# What you have to do
Here is a block of records. Copy every one of them exactly.

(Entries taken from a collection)

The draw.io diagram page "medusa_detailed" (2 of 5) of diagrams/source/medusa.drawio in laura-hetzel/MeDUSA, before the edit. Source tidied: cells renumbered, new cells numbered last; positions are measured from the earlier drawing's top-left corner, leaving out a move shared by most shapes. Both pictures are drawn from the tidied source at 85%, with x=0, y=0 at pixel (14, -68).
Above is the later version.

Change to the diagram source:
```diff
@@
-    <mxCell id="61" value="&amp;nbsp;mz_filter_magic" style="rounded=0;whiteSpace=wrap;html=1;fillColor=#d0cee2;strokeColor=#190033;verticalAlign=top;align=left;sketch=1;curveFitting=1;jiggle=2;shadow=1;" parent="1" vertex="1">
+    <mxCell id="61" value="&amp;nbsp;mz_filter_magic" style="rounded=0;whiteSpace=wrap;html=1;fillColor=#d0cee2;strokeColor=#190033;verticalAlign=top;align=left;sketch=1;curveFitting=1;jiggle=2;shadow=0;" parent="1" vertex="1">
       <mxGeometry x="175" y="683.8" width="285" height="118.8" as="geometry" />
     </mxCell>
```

# Solution to the problem
The draw.io diagram page "medusa_detailed" (2 of 5) of diagrams/source/medusa.drawio in laura-hetzel/MeDUSA, before the edit. Source tidied: cells renumbered, new cells numbered last; positions are measured from the earlier drawing's top-left corner, leaving out a move shared by most shapes. Both pictures are drawn from the tidied source at 85%, with x=0, y=0 at pixel (14, -68).
Above is the later version.

Change to the diagram source:
```diff
@@
-    <mxCell id="61" value="&amp;nbsp;mz_filter_magic" style="rounded=0;whiteSpace=wrap;html=1;fillColor=#d0cee2;strokeColor=#190033;verticalAlign=top;align=left;sketch=1;curveFitting=1;jiggle=2;shadow=1;" parent="1" vertex="1">
+    <mxCell id="61" value="&amp;nbsp;mz_filter_magic" style="rounded=0;whiteSpace=wrap;html=1;fillColor=#d0cee2;strokeColor=#190033;verticalAlign=top;align=left;sketch=1;curveFitting=1;jiggle=2;shadow=0;" parent="1" vertex="1">
       <mxGeometry x="175" y="683.8" width="285" height="118.8" as="geometry" />
     </mxCell>
```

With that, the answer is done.